In this post, I demonstrate some benefits of using BBR congestion control and illustrate how easy it is to adopt it by using Mininet as an example. I’m excited to share this post with you guys because it’s been a while since I’ve made a tutorial and I love breakthrough innovations like this.
This post is divided into three sections: Background on BBR, Tutorial and Technical challenges.
Background on BBR
TCP BBR is rate-based rather than window-based; that is, at any one time, TCP BBR sends at a given calculated rate, instead of sending new data in response to each received ACK. In particular, TCP BBR does not directly link the sending of new data to the receipt of ACKs, and so, strictly speaking, is not actually a sliding-windows implementation. Therefore, we cannot properly talk about winsize or
cwnd. Instead, we talk about the number of packets in flight, which is the rate times RTTactual, with the understanding that this number may vary with conditions.
Basically, BBR estimates bandwidth by keeping track of goodput: if an increase in the sender rate does not increase the observed goodput, it assumes that’s the available bandwidth. It is reasonably effective in doing so and that way it provides minimal queueing in the network.
TCP’s throughput is inversely proportional to RTT and most TCP implementations cause additional delays, in consequence, TCP by itself can never reach 100% utilization. BBR changes that, that’s why it’s such an impressive accomplishment.
Open Source is great because it allows innovation to be deployed much faster, BBR is already implemented in the Linux kernel and using Mininet you can test it right away.
I’m a long time fan of the website: reproducing network research from Stanford. I leveraged most of the Mininet code for this experiment from there.
Now let’s get to it!! This tutorial assumes you have vagrant and git. If you don’t, don’t panic, follow this link. To start you will need to set up the VM. I took care of all the dependencies for you. If you want to inspect what I’m doing take a look at the mininet role in the ansible folder.
git clone https://github.com/castroflavio/bbr-replication/ git checkout vagrant vagrant up
This should take 10 min to complete. After it’s done proceed
vagrant ssh cd mininet sudo ./figure5.sh all
After around 30 seconds the experiment should be done and you can exit the VM:
exit open figure5_mininet/figure5_mininet.png
This should open the following figure:

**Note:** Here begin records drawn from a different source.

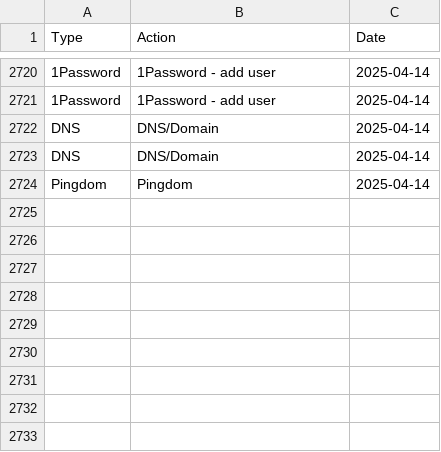
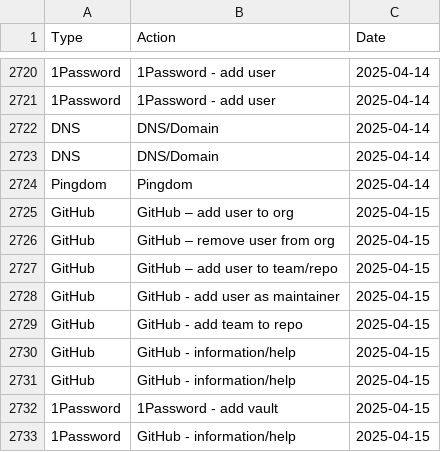
Before and after one commit to ministryofjustice/operations-engineering-kpi-dashboard, a CSV file: data/production/support_request_stats.csv, drawn as a sheet; only a part is shown, gaps mark what is left out.

Commit message:
Upload support request data

```diff
--- a/data/production/support_request_stats.csv
+++ b/data/production/support_request_stats.csv
@@ -2724 +2724,10 @@ DNS,DNS/Domain,2025-04-14
 Pingdom,Pingdom,2025-04-14
+GitHub,GitHub – add user to org,2025-04-15
+GitHub,GitHub – remove user from org,2025-04-15
+GitHub,GitHub – add user to team/repo,2025-04-15
+GitHub,GitHub - add user as maintainer,2025-04-15
+GitHub,GitHub - add team to repo,2025-04-15
+GitHub,GitHub - information/help,2025-04-15
+GitHub,GitHub - information/help,2025-04-15
+1Password,1Password - add vault,2025-04-15
+1Password,GitHub - information/help,2025-04-15
```
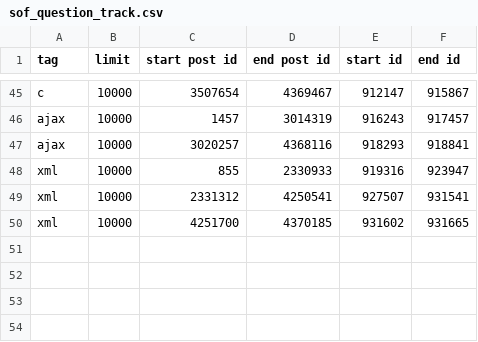
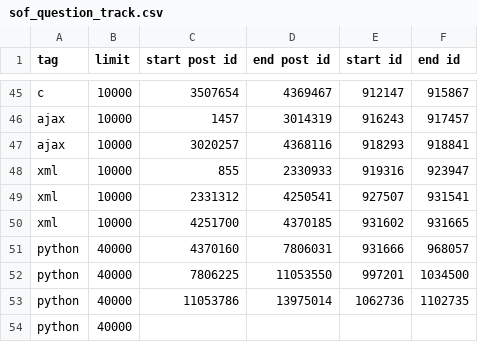
Before and after one commit to priyankasingh/iris, a CSV file: sof_question_track.csv, drawn as a sheet; only a part is shown, gaps mark what is left out.

```diff
--- a/sof_question_track.csv
+++ b/sof_question_track.csv
@@ -50 +50,5 @@ xml,10000,2331312,4250541,927507,931541
 xml,10000,4251700,4370185,931602,931665
+python ,40000,4370160,7806031,931666,968057
+python,40000,7806225,11053550,997201,1034500
+python,40000,11053786,13975014,1062736,1102735
+python,40000,,,,
```
Also changed, not shown: 2 other files.
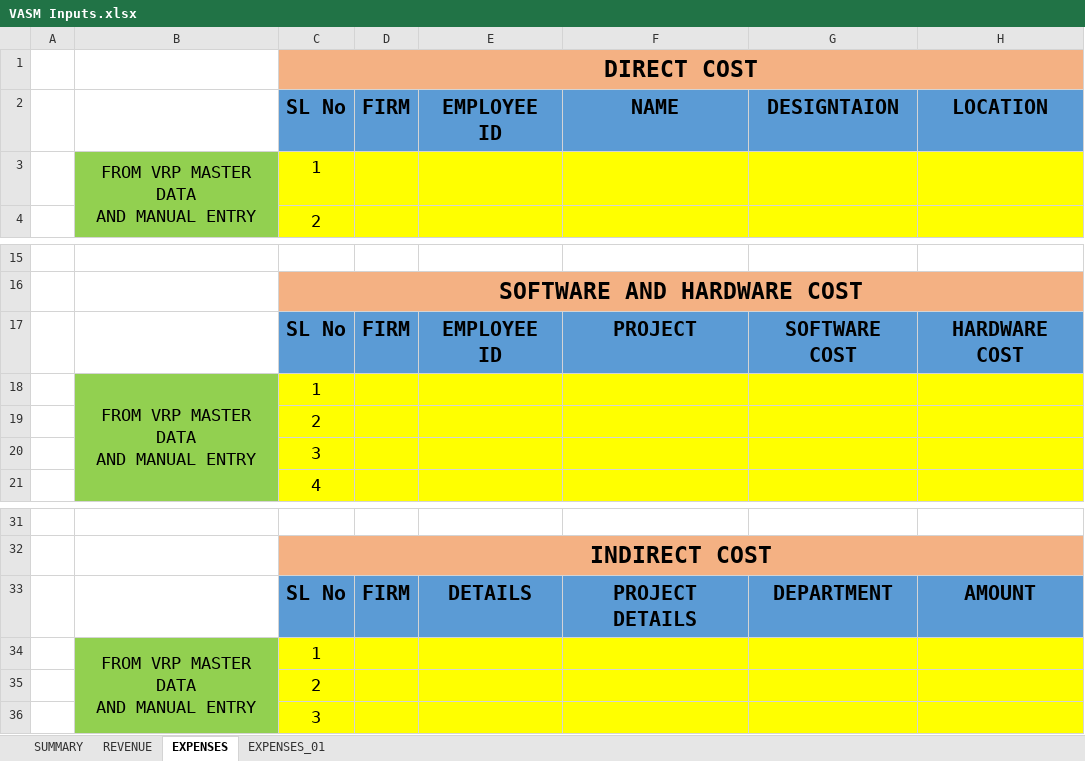
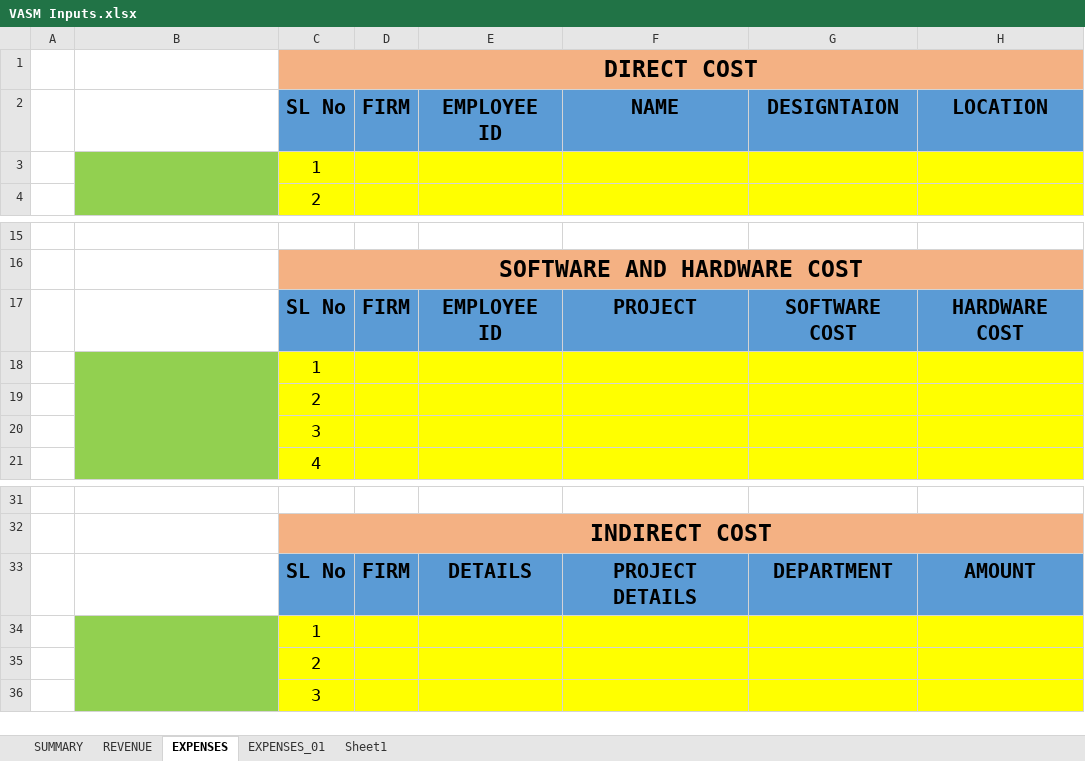
Before and after one commit to BharyK/Innovative, an Excel workbook: public/VASM Inputs.xlsx, sheet EXPENSES, drawn as a sheet; only a part is shown, gaps mark what is left out; values as stored, in another font and other column widths than the file's, no borders; ↵ is a line break in a cell; the diff names each change by its address in the sheet, - before the commit and + after, or states it on an @@ line.

```diff
--- a/public/VASM Inputs.xlsx (sheet EXPENSES)
+++ b/public/VASM Inputs.xlsx (sheet EXPENSES)
+sheet tab: Sheet1
-B3: FROM VRP MASTER DATA ↵ AND MANUAL ENTRY
+B3: (empty)
-B18: FROM VRP MASTER DATA ↵ AND MANUAL ENTRY
+B18: (empty)
-B34: FROM VRP MASTER DATA ↵ AND MANUAL ENTRY
+B34: (empty)
```
Also changed, not shown: sheet REVENUE, sheet EXPENSES_01, 4 other files.
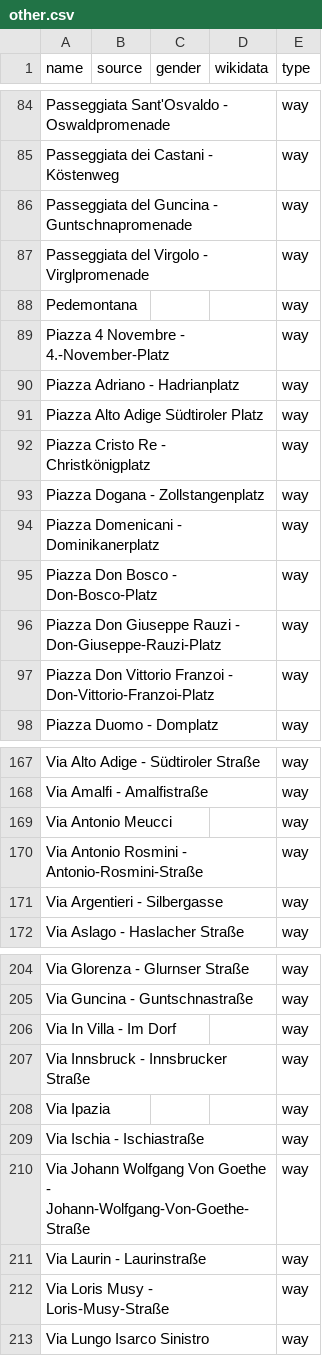
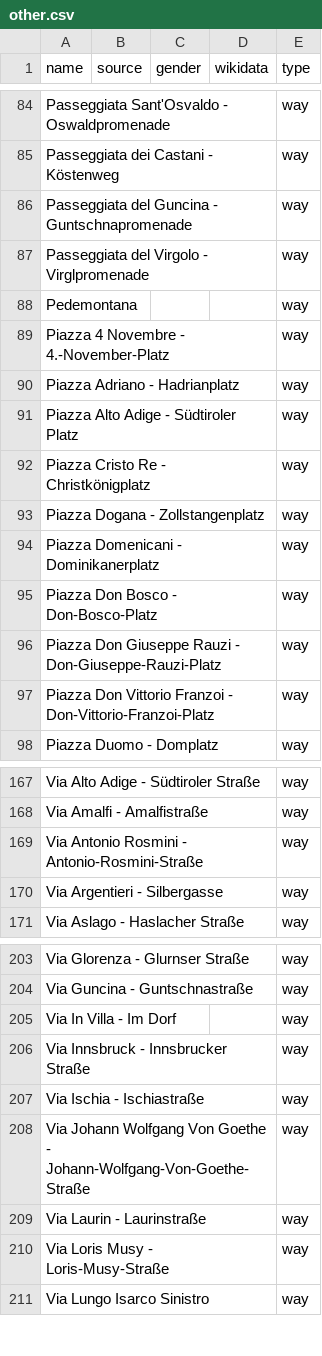
Before and after one commit to EqualStreetNames/equalstreetnames-bolzano, a CSV file: data/other.csv, drawn as a sheet; only a part is shown, gaps mark what is left out; the diff names each change by its address in the sheet, - before the commit and + after, or states it on an @@ line.

```diff
--- a/data/other.csv
+++ b/data/other.csv
-A91 (name): Piazza Alto Adige Südtiroler Platz
+A91 (name): Piazza Alto Adige - Südtiroler Platz
-row 169: Via Antonio Meucci |  |  |  | way
-row 208: Via Ipazia |  |  |  | way
```
Also changed, not shown: 2 other files.
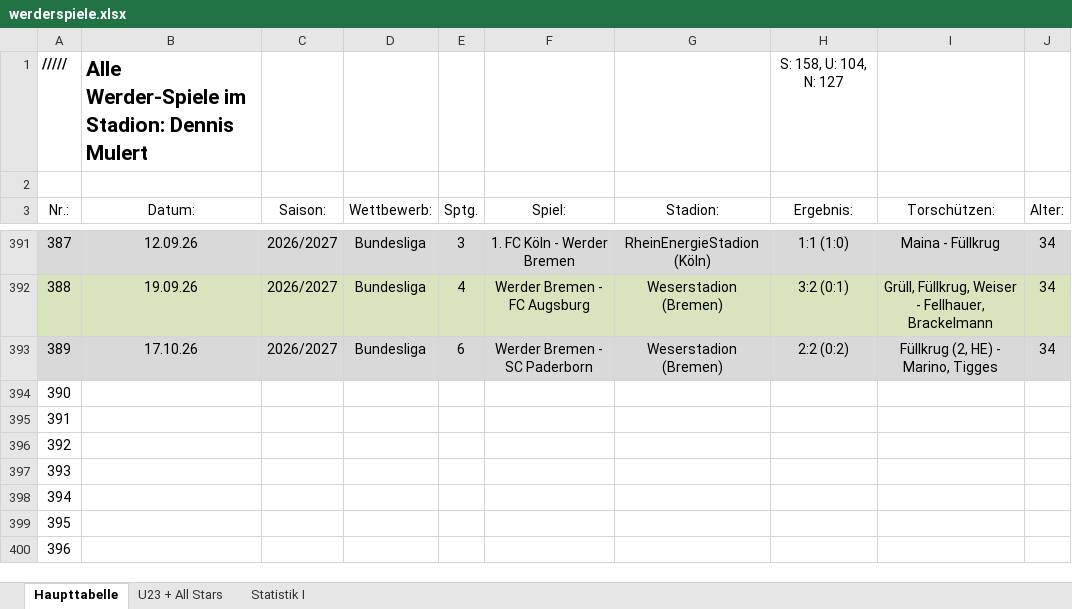
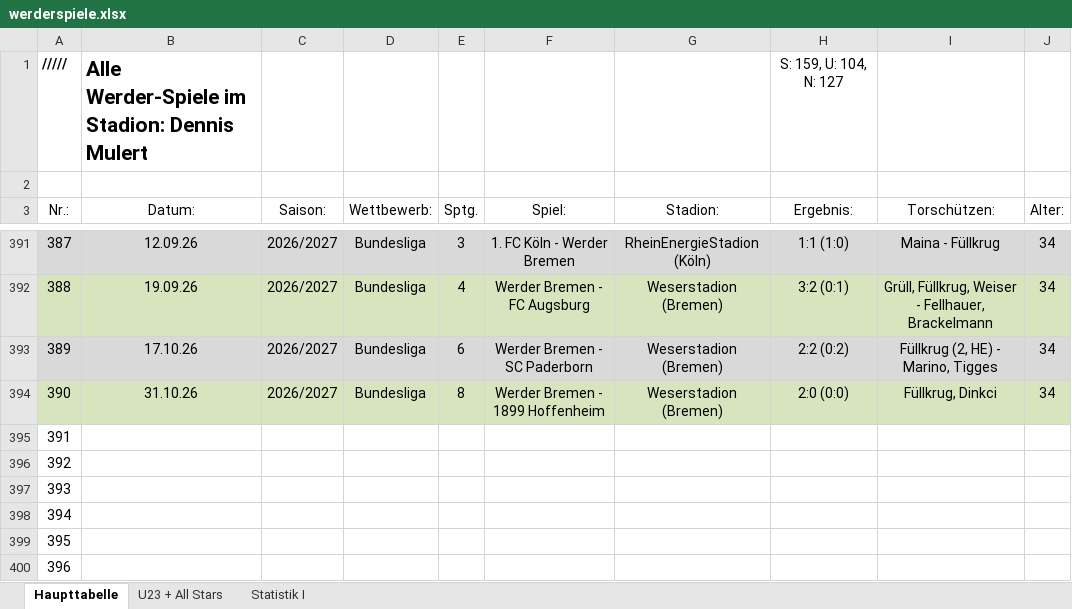
Before and after one commit to demuHB/werderspiele, an Excel workbook: data/werderspiele.xlsx, sheet Haupttabelle, drawn as a sheet; only a part is shown, gaps mark what is left out; values as stored, in another font and other column widths than the file's, no borders; the diff names each change by its address in the sheet, - before the commit and + after, or states it on an @@ line.

Commit message:
Excel aktualisiert: Spiel Nr. 390

```diff
--- a/data/werderspiele.xlsx (sheet Haupttabelle)
+++ b/data/werderspiele.xlsx (sheet Haupttabelle)
-H1 (Ergebnis:): S: 158, U: 104, N: 127
+H1 (Ergebnis:): S: 159, U: 104, N: 127
-A394:J394 fill: none
+A394:J394 fill: #D7E4BD
-B394 (Datum:): (empty)
+B394 (Datum:): 31.10.26
-C394 (Saison:): (empty)
+C394 (Saison:): 2026/2027
-D394 (Wettbewerb:): (empty)
+D394 (Wettbewerb:): Bundesliga
-E394 (Sptg.): (empty)
+E394 (Sptg.): 8
-F394 (Spiel:): (empty)
+F394 (Spiel:): Werder Bremen - 1899 Hoffenheim
-G394 (Stadion:): (empty)
+G394 (Stadion:): Weserstadion (Bremen)
-H394 (Ergebnis:): (empty)
+H394 (Ergebnis:): 2:0 (0:0)
-I394 (Torschützen:): (empty)
+I394 (Torschützen:): Füllkrug, Dinkci
-J394 (Alter:): (empty)
+J394 (Alter:): 34
```
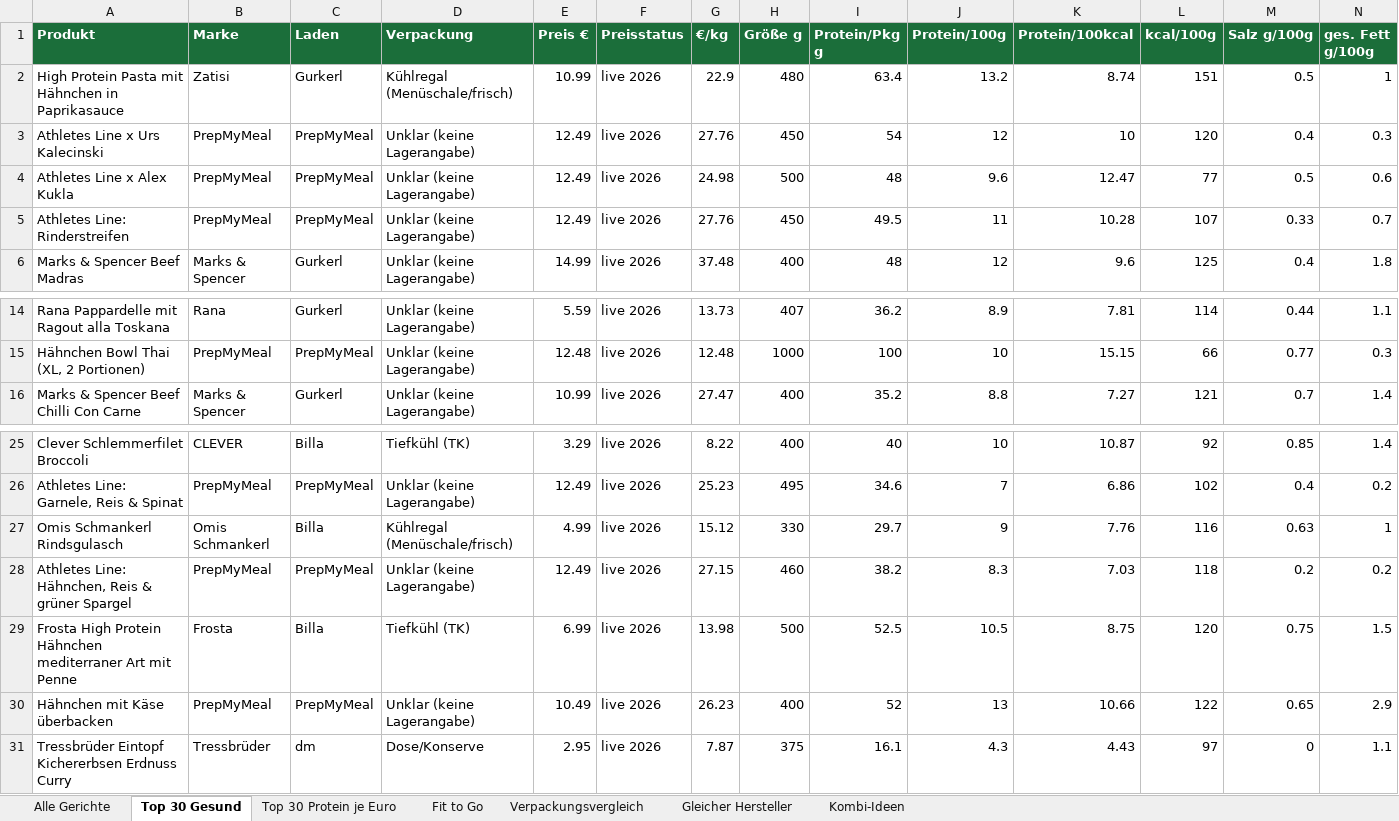
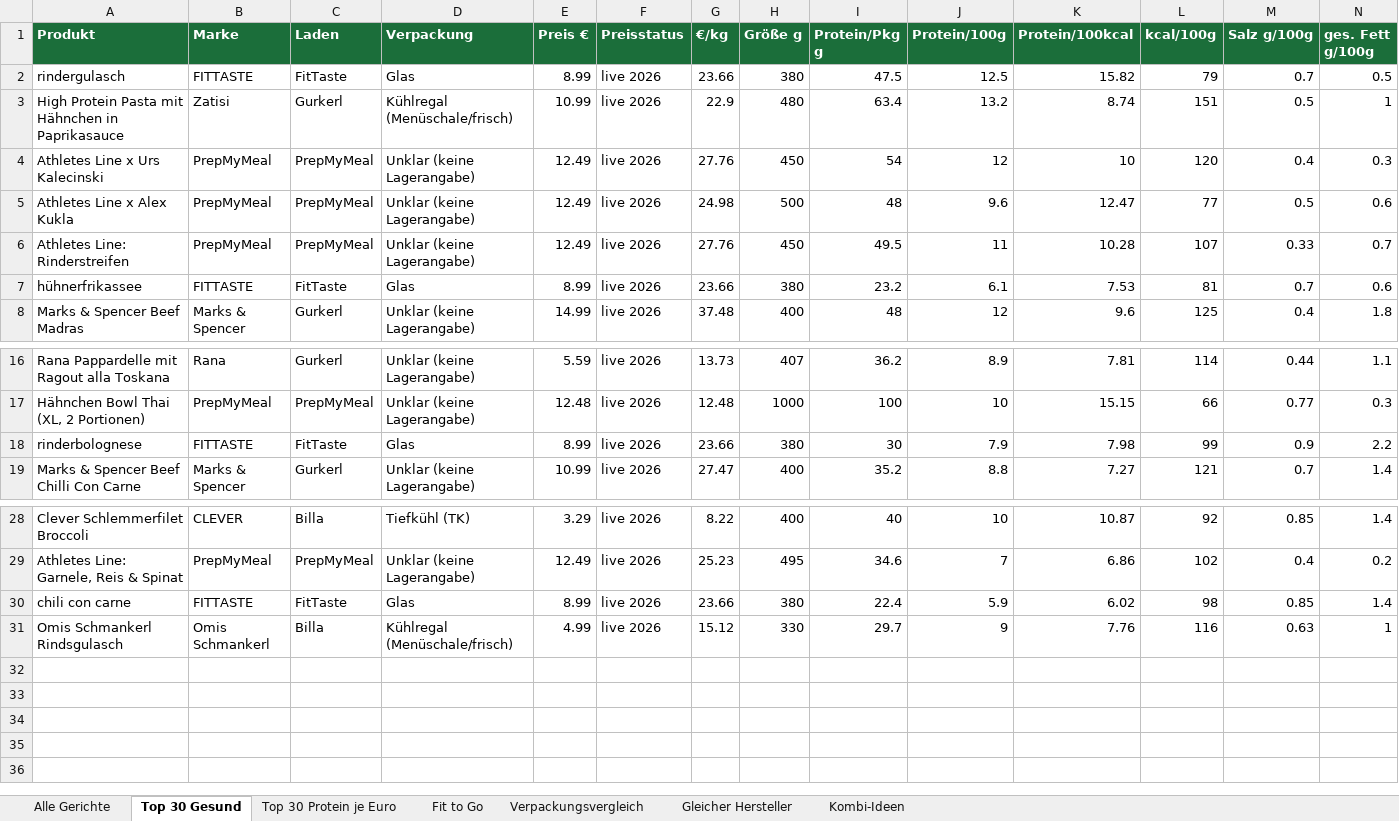
Before and after one commit to servas-ai/fertiggerichte-daten, an Excel workbook: fertiggerichte.xlsx, sheet Top 30 Gesund, drawn as a sheet; only a part is shown, gaps mark what is left out; values as stored, in another font and other column widths than the file's, no borders; removed rows and columns are numbered as before the commit, all else as after; rows hold the shown columns only; the diff names each change by its address in the sheet, - before the commit and + after, or states it on an @@ line.

```diff
--- a/fertiggerichte.xlsx (sheet Top 30 Gesund)
+++ b/fertiggerichte.xlsx (sheet Top 30 Gesund)
+row 2: rindergulasch | FITTASTE | FitTaste | Glas | 8.99 | live 2026 | 23.66 | 380 | 47.5 | 12.5 | 15.82 | 79 | 0.7 | 0.5
+row 7: hühnerfrikassee | FITTASTE | FitTaste | Glas | 8.99 | live 2026 | 23.66 | 380 | 23.2 | 6.1 | 7.53 | 81 | 0.7 | 0.6
+row 18: rinderbolognese | FITTASTE | FitTaste | Glas | 8.99 | live 2026 | 23.66 | 380 | 30 | 7.9 | 7.98 | 99 | 0.9 | 2.2
+row 30: chili con carne | FITTASTE | FitTaste | Glas | 8.99 | live 2026 | 23.66 | 380 | 22.4 | 5.9 | 6.02 | 98 | 0.85 | 1.4
-row 28: Athletes Line: Hähnchen, Reis & grüner Spargel | PrepMyMeal | PrepMyMeal | Unklar (keine Lagerangabe) | 12.49 | live 2026 | 27.15 | 460 | 38.2 | 8.3 | 7.03 | 118 | 0.2 | 0.2
-row 29: Frosta High Protein Hähnchen mediterraner Art mit Penne | Frosta | Billa | Tiefkühl (TK) | 6.99 | live 2026 | 13.98 | 500 | 52.5 | 10.5 | 8.75 | 120 | 0.75 | 1.5
-row 30: Hähnchen mit Käse überbacken | PrepMyMeal | PrepMyMeal | Unklar (keine Lagerangabe) | 10.49 | live 2026 | 26.23 | 400 | 52 | 13 | 10.66 | 122 | 0.65 | 2.9
-row 31: Tressbrüder Eintopf Kichererbsen Erdnuss Curry | Tressbrüder | dm | Dose/Konserve | 2.95 | live 2026 | 7.87 | 375 | 16.1 | 4.3 | 4.43 | 97 | 0 | 1.1
```
Also changed, not shown: sheet Alle Gerichte, sheet Fit to Go, sheet Kombi-Ideen, sheet Verpackungsvergleich, 18 other files.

The figure compares the latency on TCP BBR and TCP CUBIC (less is better). And as you can see BBR reduces the latency from ~150ms to ~50ms(66%) on the average case and from 400ms to 50ms (87%) on the worst case. This is crazy!
The first technical challenge is finding a linux kernel that implements BBR, and it turns out it’s implemented on 4.9 so look out for that. The second challenge was to implement the BBR pacing mechanism, it was mentioned on the CS244 website but I did not understand it at first.
BBR requires a mechanism to control the sender rate and it leverages tc ( traffic control ) module from linux. I knew about tc but I didn’t know it was such a powerful tool. After some research on linux queueing mechanisms, I found that BBR requires the fq (Fair queueing) queueing discipline because it uses that to rate control the sender. It turns out Mininet did not support fq for some reason, and I had to change a couple lines of code to add support for it.
TCP has been around for decades and for decades people have been trying to improve it. At first, TCP congestion control mechanism literally saved the internet, now I’m gonna be bold and say that BBR by providing a “queueless” congestion control is saving latency-sensitive applications. It really is a big deal. I highly encourage you to try it out, the least you should do is check the following article: Increase your linux server Internet speed with TCP BBR congestion control.
For future reference:
- Reproducing Congestion Based Congestion Control with BBR
- An Introduction to Computer Networks from Peter Lars Dordal: Chapter 18 and chapter 15
- Queueing in the Linux Network Stack by Dan Siemon
- Traffic Control
- Classful Queueing Disciplines
- HTB-based pacing